So, in the short term, non-OPEC producers are taking the lion’s share of the market "...to the extent that even the IEA has observed that OPEC has a problem with the loss in its market share. But there is a limit to this process," asserted Silva, "and this is provided by the absolute quantity of non-OPEC reserves. In the not-too-distant future, non-OPEC output will reach a plateau. But this imbalance is the reason why the Organization strives so hard to achieve concrete co-operation with its non-OPEC counterparts--efforts which, in OPEC’s view, have begun to bear fruit."
OPEC has a world energy model which indicates that oil demand will rise from 76 million b/d in 2000 to 89 million b/d in 2010 and 107 million b/d in 2020. The model is based on the assumption that world energy demand will grow by an annual average of around two percent during this 20-year period.
OPEC’S reference case forecasts its market share in 2010 as about the same as in 2000, at 40 percent. Nevertheless, during this decade, it is projected to actually fall, for a while, below this figure, with its share being forecast at just 37 percent for 2005. "This is, indeed, what is happening at the present time, with weaker-than-expected global energy demand," continued Silva. "Nevertheless, the outlook is expected to improve for OPEC during the second decade of the 21st Century, with the projected market share at 44 percent in 2015 and 49 percent in 2020. In absolute terms, according to our reference case, OPEC production, including natural gas liquids, is expected to rise from 30 million barrels a day in 2000 to 36 million barrels per day in 2010 and to 52 million barrels per day in 2020."
Looking at the Long Term
OPEC’s thinking goes beyond the issue of who actually produces the oil, to the issue of oil’s share in the world energy mix. "Over the past decade or so," Silva said, "oil’s traditional dominance has been put under pressure on environmental grounds, particularly in the context of the UN-sponsored climate change negotiations. There have also been longer-standing efforts among some consuming nations to diversify energy sources away from oil, on so-called 'strategic grounds.' The chief beneficiary of all of this has been gas. Our reference case shows that the use of gas will almost double in the period 2000 to 2020 and its share in the global energy mix will rise from 23 percent to 28 percent. However, this will still be 10 percentage points below oil’s share of 38 percent in 2020; in fact, oil’s share will have dipped by only a marginal amount since 2000--less than two percentage points--according to our projections. OPEC, needless to say, has huge reserves of both oil and gas."
So OPEC’s long view of things is a key factor in oil pricing.

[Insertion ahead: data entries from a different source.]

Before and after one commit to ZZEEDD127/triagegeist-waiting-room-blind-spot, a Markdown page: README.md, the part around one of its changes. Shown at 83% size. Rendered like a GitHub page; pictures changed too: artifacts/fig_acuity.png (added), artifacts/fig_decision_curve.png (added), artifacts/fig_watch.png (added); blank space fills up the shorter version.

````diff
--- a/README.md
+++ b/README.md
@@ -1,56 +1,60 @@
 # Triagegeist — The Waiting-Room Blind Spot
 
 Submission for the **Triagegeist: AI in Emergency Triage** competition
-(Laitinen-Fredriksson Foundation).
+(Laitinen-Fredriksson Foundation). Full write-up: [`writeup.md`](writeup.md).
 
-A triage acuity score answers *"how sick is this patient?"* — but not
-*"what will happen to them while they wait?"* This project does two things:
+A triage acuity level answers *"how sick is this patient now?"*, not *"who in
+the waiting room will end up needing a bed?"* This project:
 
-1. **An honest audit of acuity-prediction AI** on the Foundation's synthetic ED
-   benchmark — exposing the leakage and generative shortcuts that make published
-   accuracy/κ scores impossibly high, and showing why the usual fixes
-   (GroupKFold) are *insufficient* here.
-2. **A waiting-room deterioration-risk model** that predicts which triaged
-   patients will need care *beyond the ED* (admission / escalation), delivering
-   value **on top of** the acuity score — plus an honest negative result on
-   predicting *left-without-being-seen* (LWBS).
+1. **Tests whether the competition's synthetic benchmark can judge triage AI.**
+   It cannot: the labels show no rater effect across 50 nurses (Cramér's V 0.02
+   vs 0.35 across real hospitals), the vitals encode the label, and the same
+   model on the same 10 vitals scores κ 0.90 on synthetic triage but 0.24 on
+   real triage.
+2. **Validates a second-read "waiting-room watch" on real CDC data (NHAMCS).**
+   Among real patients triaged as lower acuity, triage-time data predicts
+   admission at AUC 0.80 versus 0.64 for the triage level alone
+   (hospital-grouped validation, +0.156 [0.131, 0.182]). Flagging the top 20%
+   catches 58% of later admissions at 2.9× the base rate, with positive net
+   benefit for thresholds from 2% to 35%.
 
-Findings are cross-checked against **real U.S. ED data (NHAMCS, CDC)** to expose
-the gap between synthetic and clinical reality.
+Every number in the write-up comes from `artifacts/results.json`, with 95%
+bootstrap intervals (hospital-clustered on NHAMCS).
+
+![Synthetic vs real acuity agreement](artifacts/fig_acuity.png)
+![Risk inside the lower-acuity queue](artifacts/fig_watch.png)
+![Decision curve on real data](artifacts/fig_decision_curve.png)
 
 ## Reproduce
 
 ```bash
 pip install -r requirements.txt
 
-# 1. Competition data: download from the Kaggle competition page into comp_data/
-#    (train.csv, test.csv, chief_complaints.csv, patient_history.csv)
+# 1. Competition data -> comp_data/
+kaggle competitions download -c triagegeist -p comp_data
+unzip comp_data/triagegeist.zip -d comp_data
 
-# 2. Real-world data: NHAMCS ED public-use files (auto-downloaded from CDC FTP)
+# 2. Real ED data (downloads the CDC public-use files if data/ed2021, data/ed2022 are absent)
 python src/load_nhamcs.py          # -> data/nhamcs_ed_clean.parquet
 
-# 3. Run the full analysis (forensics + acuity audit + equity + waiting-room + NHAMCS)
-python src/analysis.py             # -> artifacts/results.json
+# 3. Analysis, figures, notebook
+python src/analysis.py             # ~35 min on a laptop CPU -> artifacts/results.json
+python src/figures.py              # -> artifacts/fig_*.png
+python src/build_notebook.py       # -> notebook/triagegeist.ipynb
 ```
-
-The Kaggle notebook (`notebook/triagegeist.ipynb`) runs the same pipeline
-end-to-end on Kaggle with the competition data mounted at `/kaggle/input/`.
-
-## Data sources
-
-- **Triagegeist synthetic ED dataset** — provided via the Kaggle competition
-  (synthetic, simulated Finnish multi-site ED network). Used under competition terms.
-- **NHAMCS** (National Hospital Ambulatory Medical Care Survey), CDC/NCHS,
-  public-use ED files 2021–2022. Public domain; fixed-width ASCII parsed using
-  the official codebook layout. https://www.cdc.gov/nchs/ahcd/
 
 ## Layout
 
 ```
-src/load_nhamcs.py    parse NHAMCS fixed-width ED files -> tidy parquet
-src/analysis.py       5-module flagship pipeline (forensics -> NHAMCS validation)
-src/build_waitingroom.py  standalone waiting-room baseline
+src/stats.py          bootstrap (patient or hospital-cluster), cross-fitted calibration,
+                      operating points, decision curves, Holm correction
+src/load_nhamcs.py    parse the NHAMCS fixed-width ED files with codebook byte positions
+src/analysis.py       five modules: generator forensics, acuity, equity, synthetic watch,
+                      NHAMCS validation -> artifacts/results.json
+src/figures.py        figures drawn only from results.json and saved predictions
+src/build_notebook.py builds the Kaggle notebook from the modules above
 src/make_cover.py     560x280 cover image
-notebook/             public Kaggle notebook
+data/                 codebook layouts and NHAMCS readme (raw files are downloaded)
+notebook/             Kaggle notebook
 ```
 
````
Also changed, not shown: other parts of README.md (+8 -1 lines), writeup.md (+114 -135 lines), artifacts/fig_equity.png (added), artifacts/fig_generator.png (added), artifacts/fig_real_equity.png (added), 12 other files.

It appears to lead to a couple of ideas: First, its price band of $22 to $28 is not set with the idea of charging all the market will bear: disrupting customers’ economies would in no way serve its long-term interests. Second, pressure on non-OPEC producing countries to boost production and force prices below OPEC’s band may not have much chance of success. With limited oil resources and limited time to benefit from them, non-OPEC producers need revenues and time to develop alternative economic activities. They too seem to have little to gain from dropping the price.